#### Records provided

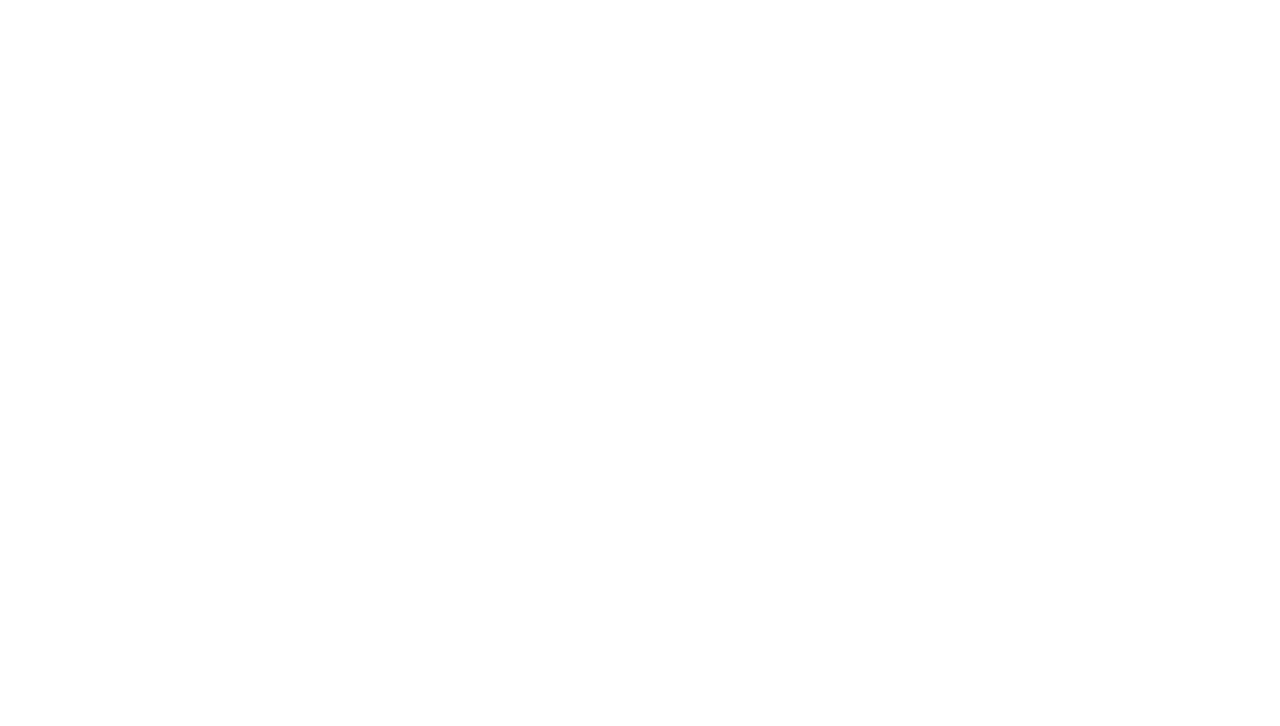
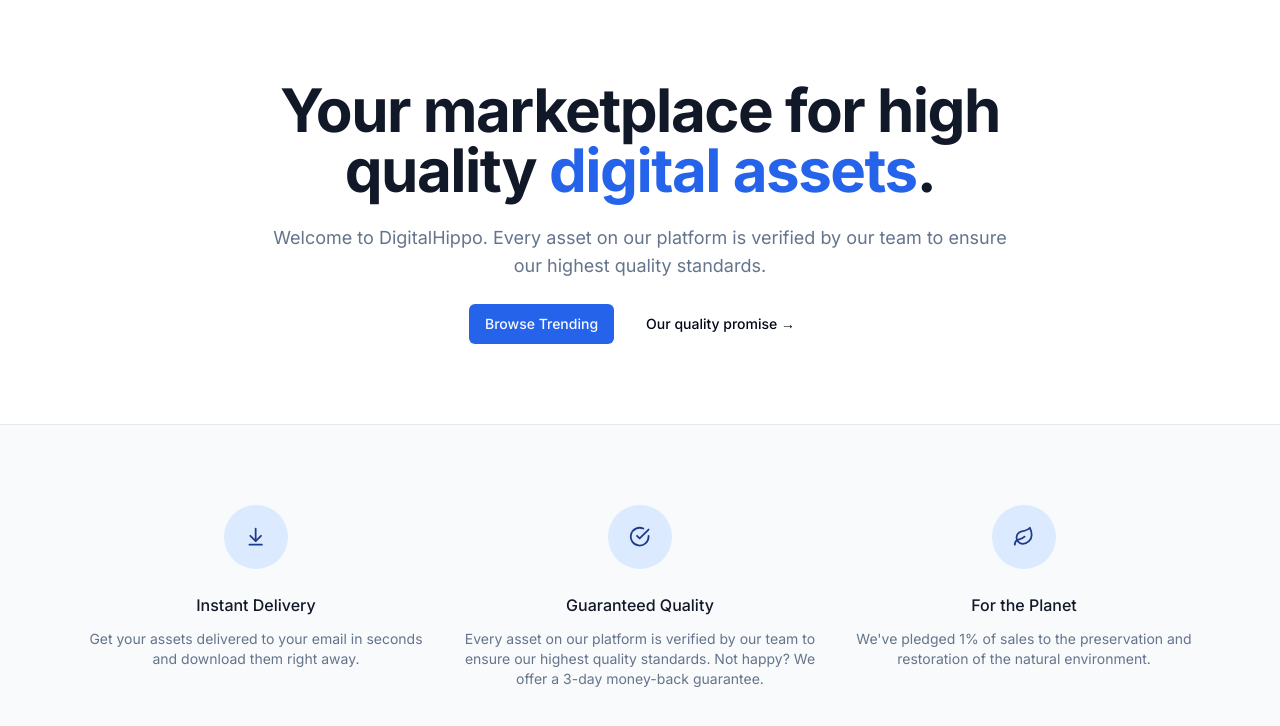
Before and after one commit to tingkai-mai/digitalhippo, a Next.js app: page / in a window 1280 px wide. Shown: the top 726 px of the page. Built offline with nearby package versions, Linux system fonts and the light colour scheme.

Commit message:
Finalize page.tsx

```diff
--- a/src/app/page.tsx
+++ b/src/app/page.tsx
@@ -1,9 +1,80 @@
 import MaxWidthWrapper from "@/components/MaxWidthWrapper";
+import { Button, buttonVariants } from "@/components/ui/button";
+import { ArrowDownToLine, CheckCircle, Leaf } from "lucide-react";
+import Link from "next/link";
+
+const perks = [
+  {
+    name: "Instant Delivery",
+    icon: ArrowDownToLine,
+    description:
+      "Get your assets delivered to your email in seconds and download them right away.",
+  },
+  {
+    name: "Guaranteed Quality",
+    icon: CheckCircle,
+    description:
+      "Every asset on our platform is verified by our team to ensure our highest quality standards. Not happy? We offer a 3-day money-back guarantee.",
+  },
+  {
+    name: "For the Planet",
+    icon: Leaf,
+    description:
+      "We've pledged 1% of sales to the preservation and restoration of the natural environment.",
+  },
+];
 
 export default function Home() {
   return (
-    <MaxWidthWrapper>
-      <div className="py-20 mx-auto text-center flex flex-col items-center max-w-3xl"></div>
-    </MaxWidthWrapper>
+    <>
+      <MaxWidthWrapper>
+        <div className="py-20 mx-auto text-center flex flex-col items-center max-w-3xl">
+          <h1 className="text-4xl font-bold tracking-tight text-gray-900 sm:text-6xl">
+            Your marketplace for high quality{" "}
+            <span className="text-blue-600">digital assets</span>.
+          </h1>
+          <p className="mt-6 text-lg max-w-prose text-muted-foreground">
+            Welcome to DigitalHippo. Every asset on our platform is verified by
+            our team to ensure our highest quality standards.
+          </p>
+          <div className="flex flex-col sm:flex-row gap-4 mt-6">
+            <Link href="/products" className={buttonVariants()}>
+              Browse Trending
+            </Link>
+            <Button variant="ghost">Our quality promise &rarr;</Button>
+          </div>
+        </div>
+
+        {/* TODO: List Products */}
+      </MaxWidthWrapper>
+
+      <section className="border-t border-gray-200 bg-gray-50">
+        <MaxWidthWrapper className="py-20">
+          <div className="grid grid-cols-1 gap-y-12 sm:grid-cols-2 sm:gap-x-6 lg:grid-cols-3 lg:gap-x-8 lg:gap-y-0">
+            {perks.map((perk) => (
+              <div
+                key={perk.name}
+                className="text-center md:flex md:items-start md:text-left lg:block lg:text-center"
+              >
+                <div className="md:flex-shrink-0 flex justify-center">
+                  <div className="h-16 w-16 flex items-center justify-center rounded-full bg-blue-100 text-blue-900">
+                    {<perk.icon className="w-1/3 h-1/3" />}
+                  </div>
+                </div>
+
+                <div className="mt-6 md:ml-4 md:mt-0 lg:ml-0 lg:mt-6">
+                  <h3 className="text-base font-medium text-gray-900">
+                    {perk.name}
+                  </h3>
+                  <p className="mt-3 text-sm text-muted-foreground">
+                    {perk.description}
+                  </p>
+                </div>
+              </div>
+            ))}
+          </div>
+        </MaxWidthWrapper>
+      </section>
+    </>
   );
 }
```
Also changed, not shown: 1 other file (tests, documents, lock files or other folders).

########

Problem details:
Could you copy out every line in the listing where the word "center" appears?

Result of this task:
-      <div className="py-20 mx-auto text-center flex flex-col items-center max-w-3xl"></div>
+        <div className="py-20 mx-auto text-center flex flex-col items-center max-w-3xl">
+                className="text-center md:flex md:items-start md:text-left lg:block lg:text-center"
+                <div className="md:flex-shrink-0 flex justify-center">
+                  <div className="h-16 w-16 flex items-center justify-center rounded-full bg-blue-100 text-blue-900">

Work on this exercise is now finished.